I’ve recently hit another sobriety milestone [think coin, claps, and hugs], and while I’m sitting here with gratitude for another day sober, I’m also sitting here with an immense amount of gratitude for my relapses. Sobriety is weird like that. Last month I was ticked off I didn’t have more time. I was mad my Dad called me, “fragile,” that everywhere I turned I felt like someone was telling me something I could do better or should do for my recovery, and that on top of everything else I still had to wipe poopy butts.
If only I hadn’t relapsed, I would have 6+ months. If only I hadn’t relapsed, maybe people would have a little more faith in me. If only I hadn’t relapsed, maybe I wouldn’t be crying this much. While I want more sober time than I have, if I hadn’t relapsed, I wouldn’t be where I am in this moment in time. And right now, I’m really, really, learning to love myself. Which is something that I can say I haven’t felt in a long time. Thank you relapses for THAT!
Here’s what my relapses have taught me in a nutshell:
- Drinking can and will always be an option. But it will kill me. Whether it will physiologically destroy my body and impact my ability to parent, I will be dead inside. Not to be dramatic, but I never want to get that bad… and that’s the path I’m headed down if I pick up a drink.

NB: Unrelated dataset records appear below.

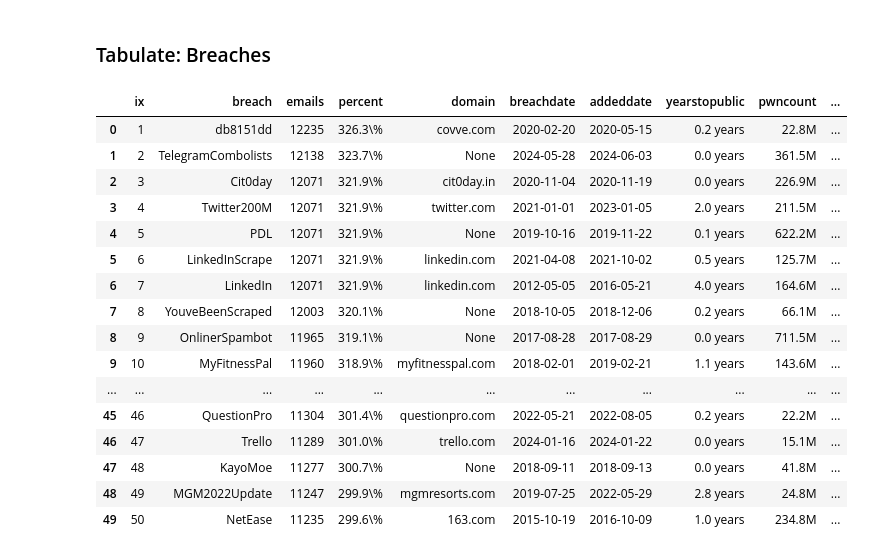
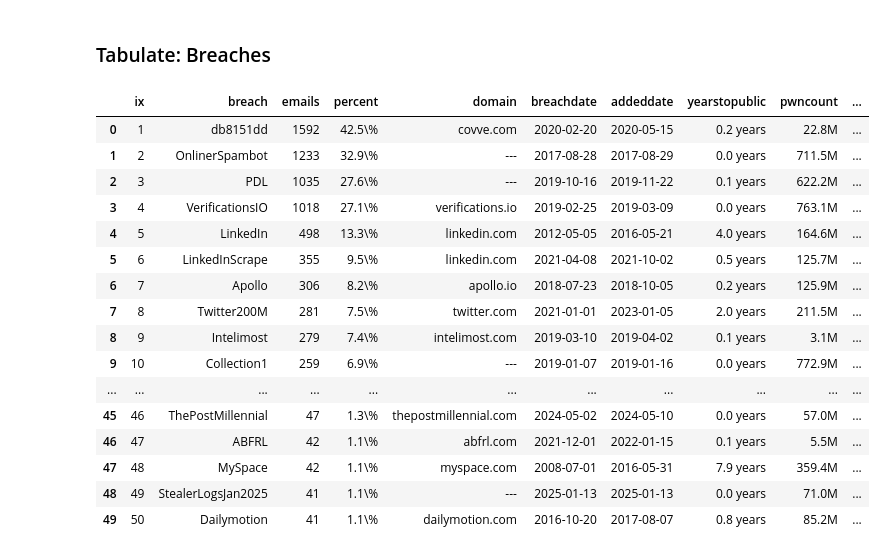
Before and after one commit to themains/pwned_pols, a Jupyter notebook: scripts/06_everypol_summ.ipynb, the cells around one changed output. Cells and saved outputs as stored; diff of their text form; code cells hidden in the pictures.

Commit message:
Fix table format

```diff
--- a/scripts/06_everypol_summ.ipynb
+++ b/scripts/06_everypol_summ.ipynb
@@ -1203,6 +1206,7 @@ pandas_to_tex(
 # %%
 df_pwnpol_breach_incident = (
     df_email_breach_expanded
+    .query("present==True")
     # ===================================================
     .groupby(["breach"])["email"]
     .size()
@@ -1247,49 +1251,50 @@ df_pwnpol_breach_incident = (
                     "addeddate",
                     "yearstopublic",
                     "pwncount",
                     "n_dataclasses",
                     "seriousbreach",
                 ]
             )
         ),
         how="left",
         on="breach",
         validate="1:1",
     )
     # ===================================================
     # Remove timestamps
     .assign(
         breachdate=lambda df_: pd.to_datetime(df_["breachdate"]).dt.date,
         addeddate=lambda df_: pd.to_datetime(df_["addeddate"]).dt.date,
     )
     .assign(pwncount=lambda df_: df_["pwncount"] / 1_000_000)
     .round(1)
     .astype(str)
     .assign(pwncount=lambda df_: df_["pwncount"] + "M")
     .assign(yearstopublic=lambda df_: df_["yearstopublic"] + " years")
     # ===================================================
     .assign(ix=lambda df_: range(1, 1 + len(df_)))
     .reorder_columns(["ix"])
+    .replace("None", "---")
 )
 df_pwnpol_breach_incident
 # %% [output]
 |  | ix | breach | emails | percent | domain | breachdate | addeddate | yearstopublic | pwncount | ... |
-| 0 | 1 | db8151dd | 12235 | 326.3\% | covve.com | 2020-02-20 | 2020-05-15 | 0.2 years | 22.8M | ... |
-| 1 | 2 | TelegramCombolists | 12138 | 323.7\% | None | 2024-05-28 | 2024-06-03 | 0.0 years | 361.5M | ... |
-| 2 | 3 | Cit0day | 12071 | 321.9\% | cit0day.in | 2020-11-04 | 2020-11-19 | 0.0 years | 226.9M | ... |
-| 3 | 4 | Twitter200M | 12071 | 321.9\% | twitter.com | 2021-01-01 | 2023-01-05 | 2.0 years | 211.5M | ... |
-| 4 | 5 | PDL | 12071 | 321.9\% | None | 2019-10-16 | 2019-11-22 | 0.1 years | 622.2M | ... |
-| 5 | 6 | LinkedInScrape | 12071 | 321.9\% | linkedin.com | 2021-04-08 | 2021-10-02 | 0.5 years | 125.7M | ... |
-| 6 | 7 | LinkedIn | 12071 | 321.9\% | linkedin.com | 2012-05-05 | 2016-05-21 | 4.0 years | 164.6M | ... |
-| 7 | 8 | YouveBeenScraped | 12003 | 320.1\% | None | 2018-10-05 | 2018-12-06 | 0.2 years | 66.1M | ... |
-| 8 | 9 | OnlinerSpambot | 11965 | 319.1\% | None | 2017-08-28 | 2017-08-29 | 0.0 years | 711.5M | ... |
-| 9 | 10 | MyFitnessPal | 11960 | 318.9\% | myfitnesspal.com | 2018-02-01 | 2019-02-21 | 1.1 years | 143.6M | ... |
+| 0 | 1 | db8151dd | 1592 | 42.5\% | covve.com | 2020-02-20 | 2020-05-15 | 0.2 years | 22.8M | ... |
+| 1 | 2 | OnlinerSpambot | 1233 | 32.9\% | --- | 2017-08-28 | 2017-08-29 | 0.0 years | 711.5M | ... |
+| 2 | 3 | PDL | 1035 | 27.6\% | --- | 2019-10-16 | 2019-11-22 | 0.1 years | 622.2M | ... |
+| 3 | 4 | VerificationsIO | 1018 | 27.1\% | verifications.io | 2019-02-25 | 2019-03-09 | 0.0 years | 763.1M | ... |
+| 4 | 5 | LinkedIn | 498 | 13.3\% | linkedin.com | 2012-05-05 | 2016-05-21 | 4.0 years | 164.6M | ... |
+| 5 | 6 | LinkedInScrape | 355 | 9.5\% | linkedin.com | 2021-04-08 | 2021-10-02 | 0.5 years | 125.7M | ... |
+| 6 | 7 | Apollo | 306 | 8.2\% | apollo.io | 2018-07-23 | 2018-10-05 | 0.2 years | 125.9M | ... |
+| 7 | 8 | Twitter200M | 281 | 7.5\% | twitter.com | 2021-01-01 | 2023-01-05 | 2.0 years | 211.5M | ... |
+| 8 | 9 | Intelimost | 279 | 7.4\% | intelimost.com | 2019-03-10 | 2019-04-02 | 0.1 years | 3.1M | ... |
+| 9 | 10 | Collection1 | 259 | 6.9\% | --- | 2019-01-07 | 2019-01-16 | 0.0 years | 772.9M | ... |
 | ... | ... | ... | ... | ... | ... | ... | ... | ... | ... | ... |
-| 45 | 46 | QuestionPro | 11304 | 301.4\% | questionpro.com | 2022-05-21 | 2022-08-05 | 0.2 years | 22.2M | ... |
-| 46 | 47 | Trello | 11289 | 301.0\% | trello.com | 2024-01-16 | 2024-01-22 | 0.0 years | 15.1M | ... |
-| 47 | 48 | KayoMoe | 11277 | 300.7\% | None | 2018-09-11 | 2018-09-13 | 0.0 years | 41.8M | ... |
-| 48 | 49 | MGM2022Update | 11247 | 299.9\% | mgmresorts.com | 2019-07-25 | 2022-05-29 | 2.8 years | 24.8M | ... |
-| 49 | 50 | NetEase | 11235 | 299.6\% | 163.com | 2015-10-19 | 2016-10-09 | 1.0 years | 234.8M | ... |
+| 45 | 46 | ThePostMillennial | 47 | 1.3\% | thepostmillennial.com | 2024-05-02 | 2024-05-10 | 0.0 years | 57.0M | ... |
+| 46 | 47 | ABFRL | 42 | 1.1\% | abfrl.com | 2021-12-01 | 2022-01-15 | 0.1 years | 5.5M | ... |
+| 47 | 48 | MySpace | 42 | 1.1\% | myspace.com | 2008-07-01 | 2016-05-31 | 7.9 years | 359.4M | ... |
+| 48 | 49 | StealerLogsJan2025 | 41 | 1.1\% | --- | 2025-01-13 | 2025-01-13 | 0.0 years | 71.0M | ... |
+| 49 | 50 | Dailymotion | 41 | 1.1\% | dailymotion.com | 2016-10-20 | 2017-08-07 | 0.8 years | 85.2M | ... |
 # %%
 pandas_to_tex(
     df_pwnpol_breach_incident.head(25),
```
Also changed, not shown: parts of 42 cells of this notebook.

- I never want to experience the emotions from a relapse ever again. The shame, guilt, sadness, and embarrassment I felt after my last relapse was enough to scar me for life. Believe me when I say that it’s a deadly experience.
- My relapses do not define me, or my sobriety story. They in turn have taught me I have the strength to get through a really hard time, and that I can now use that strength for something positive in my life.
- A big part of my relapses were because I felt hopeless. Like I had no other option besides going back to what I thought was normal; picking up a drink. I wasn’t honest, I put on that smile and happy face, and continued to drink behind closed doors, thinking this was just how my life was going to be. But during my last stay in rehab, one of the therapist’s got me thinking about myself as one of my own children. As someone I need to care for just as much as I care for my own child. What can I do to protect her? How do I want to treat her, so she is happy, loved, and respected? Well, my friends, that’s by #1 NOT drinking and using. It’s also by learning to love my “flaws” and defects, because if I don’t think I’m the whole package, no one else will.
- Speaking of flaws… I used to think I was too much. I talked too much, I asked too many questions, I didn’t have my kids in enough activities, I wasn’t fit enough, I wasn’t working on my blog enough. The reality is, 4 little people think I’m just enough. And at the end of the day, that’s what I want for them. To know AND believe they are enough too.
So, thank you relapse, for teaching me that I am more than enough. And worth every single second of sobriety.
[PS. 90 days in and I’m still saying the serenity prayer multiple times a day. I could probably say it in another language if you asked me to or recite it backwards. Here’s another serenity prayer that’s hit my bulletin board]:
Side note: Learning to love yourself again? Or interested in doing so? A friend recently suggested I start writing down 3 things I like about myself each morning and each night. And they have to be different things every day. For today, I’ll leave you with my 6:
I love my laugh lines because they show how much I love to smile and laugh.
I love my passion for Michigan State Football.
I love that Lily wearing a Black Panther mask brings me to tears every time I see her. YOU GO GIRL!
I love that my kids want Mom in the night.
I love rocking out and dancing to “80’s classic rock radio.” Thank you Alexa.
I wouldn’t trade an afternoon or night of watching football with my Dad for anything.